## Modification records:
»»

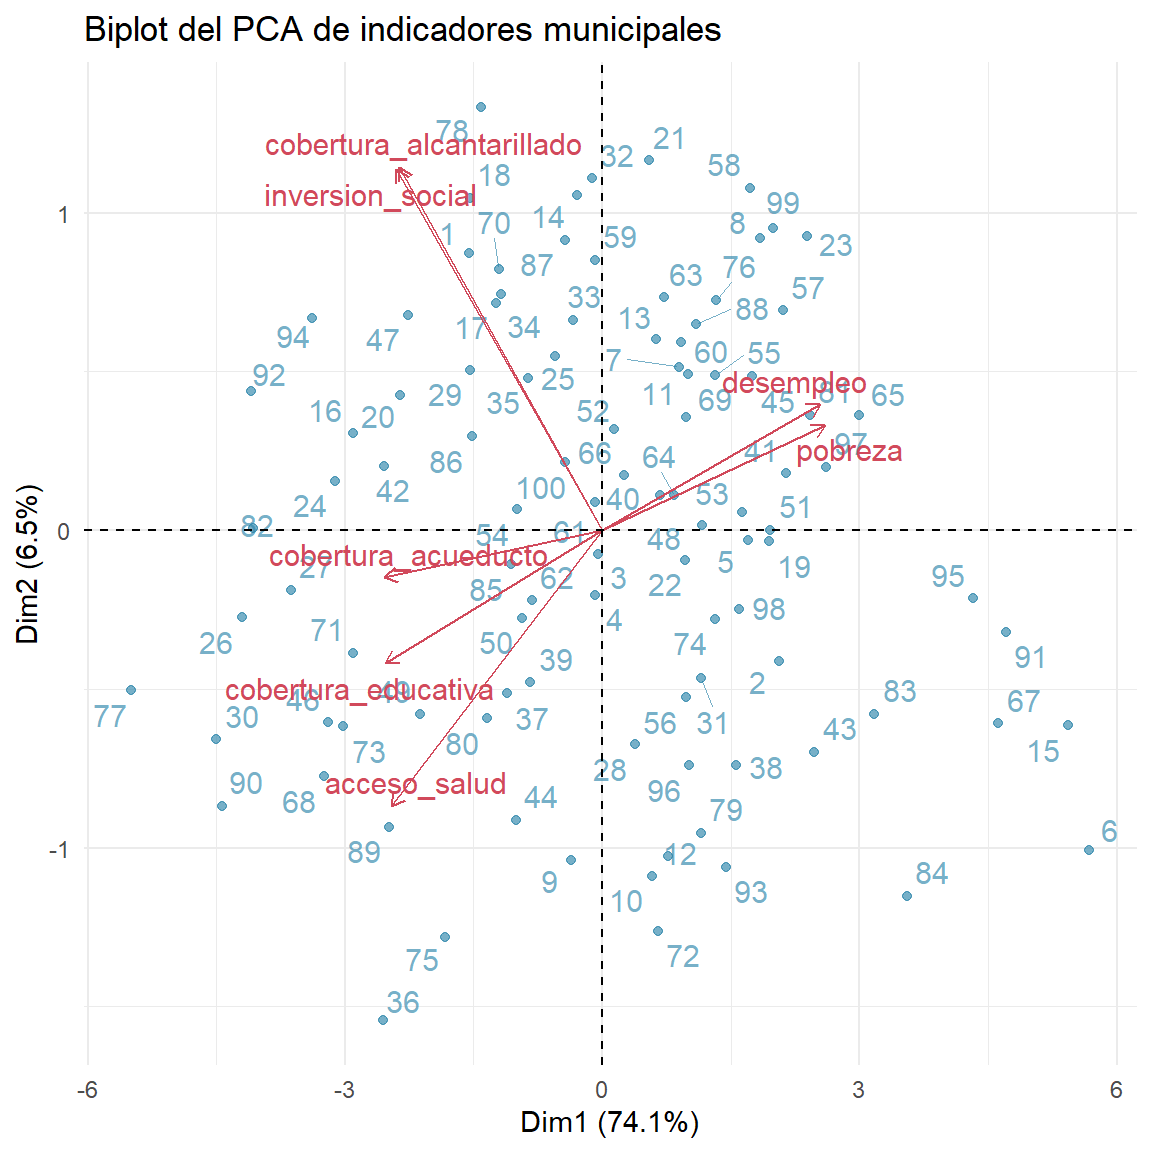
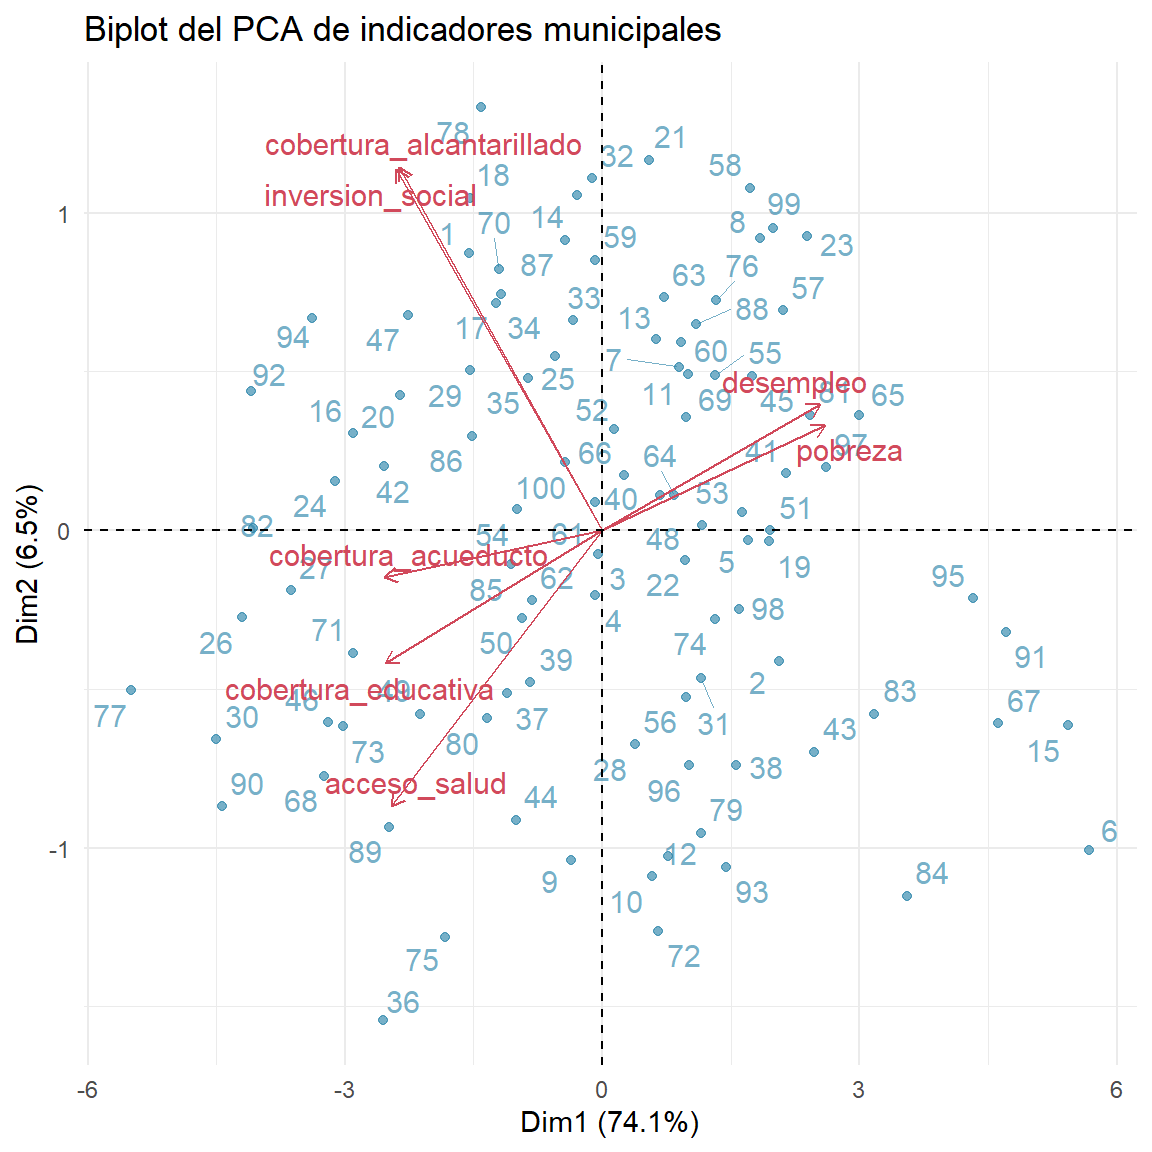
Cambios_1

diff --git a/index.html b/index.html
@@ -249,7 +249,7 @@ window.Quarto = {
   </ul></li>
   <li><a href="#reto-de-aplicación" id="toc-reto-de-aplicación" class="nav-link" data-scroll-target="#reto-de-aplicación"><span class="header-section-number">16</span> .Reto de aplicación</a></li>
   <li><a href="#conclusiones" id="toc-conclusiones" class="nav-link" data-scroll-target="#conclusiones"><span class="header-section-number">17</span> .Conclusiones</a></li>
-  <li><a href="#referencias-y-recursos" id="toc-referencias-y-recursos" class="nav-link" data-scroll-target="#referencias-y-recursos"><span class="header-section-number">18</span> .Referencias y recursos</a></li>
+  <li><a href="#referencias" id="toc-referencias" class="nav-link" data-scroll-target="#referencias"><span class="header-section-number">18</span> .Referencias</a></li>
   </ul>
 </nav>
 </div>
@@ -1394,8 +1394,8 @@ inversion_social         -0.364  0.582  0.475 -0.194  0.480 -0.185  0.041</code>
 <p>En R, la función <code>prcomp()</code> facilita su implementación. La interpretación requiere examinar los valores propios, la varianza explicada, las cargas y las puntuaciones, además de utilizar gráficos como el de sedimentación, el círculo de correlaciones y el biplot.</p>
 <p>En la administración pública, PCA puede facilitar el análisis de indicadores territoriales e institucionales, pero sus componentes son construcciones estadísticas y no dimensiones causales ni prioridades de política pública por sí mismas. Su uso debe acompañarse de justificación conceptual, transparencia y evaluación de sus limitaciones.</p>
 </section>
-<section id="referencias-y-recursos" class="level1" data-number="18">
-<h1 data-number="18"><span class="header-section-number">18</span> .Referencias y recursos</h1>
+<section id="referencias" class="level1" data-number="18">
+<h1 data-number="18"><span class="header-section-number">18</span> .Referencias</h1>
 <ul>
 <li>Jolliffe, I. T., &amp; Cadima, J. (2016). Principal component analysis: A review and recent developments. <em>Philosophical Transactions of the Royal Society A, 374</em>(2065), 20150202. https://doi.org/10.1098/rsta.2015.0202</li>
 <li>Jolliffe, I. T. (2002). <em>Principal Component Analysis</em> (2nd ed.). Springer.</li>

««

## Task item:
Each entry is to be returned precisely as it appears, but the pictures are to be dropped.

## Response:
Cambios_1

diff --git a/index.html b/index.html
@@ -249,7 +249,7 @@ window.Quarto = {
   </ul></li>
   <li><a href="#reto-de-aplicación" id="toc-reto-de-aplicación" class="nav-link" data-scroll-target="#reto-de-aplicación"><span class="header-section-number">16</span> .Reto de aplicación</a></li>
   <li><a href="#conclusiones" id="toc-conclusiones" class="nav-link" data-scroll-target="#conclusiones"><span class="header-section-number">17</span> .Conclusiones</a></li>
-  <li><a href="#referencias-y-recursos" id="toc-referencias-y-recursos" class="nav-link" data-scroll-target="#referencias-y-recursos"><span class="header-section-number">18</span> .Referencias y recursos</a></li>
+  <li><a href="#referencias" id="toc-referencias" class="nav-link" data-scroll-target="#referencias"><span class="header-section-number">18</span> .Referencias</a></li>
   </ul>
 </nav>
 </div>
@@ -1394,8 +1394,8 @@ inversion_social         -0.364  0.582  0.475 -0.194  0.480 -0.185  0.041</code>
 <p>En R, la función <code>prcomp()</code> facilita su implementación. La interpretación requiere examinar los valores propios, la varianza explicada, las cargas y las puntuaciones, además de utilizar gráficos como el de sedimentación, el círculo de correlaciones y el biplot.</p>
 <p>En la administración pública, PCA puede facilitar el análisis de indicadores territoriales e institucionales, pero sus componentes son construcciones estadísticas y no dimensiones causales ni prioridades de política pública por sí mismas. Su uso debe acompañarse de justificación conceptual, transparencia y evaluación de sus limitaciones.</p>
 </section>
-<section id="referencias-y-recursos" class="level1" data-number="18">
-<h1 data-number="18"><span class="header-section-number">18</span> .Referencias y recursos</h1>
+<section id="referencias" class="level1" data-number="18">
+<h1 data-number="18"><span class="header-section-number">18</span> .Referencias</h1>
 <ul>
 <li>Jolliffe, I. T., &amp; Cadima, J. (2016). Principal component analysis: A review and recent developments. <em>Philosophical Transactions of the Royal Society A, 374</em>(2065), 20150202. https://doi.org/10.1098/rsta.2015.0202</li>
 <li>Jolliffe, I. T. (2002). <em>Principal Component Analysis</em> (2nd ed.). Springer.</li>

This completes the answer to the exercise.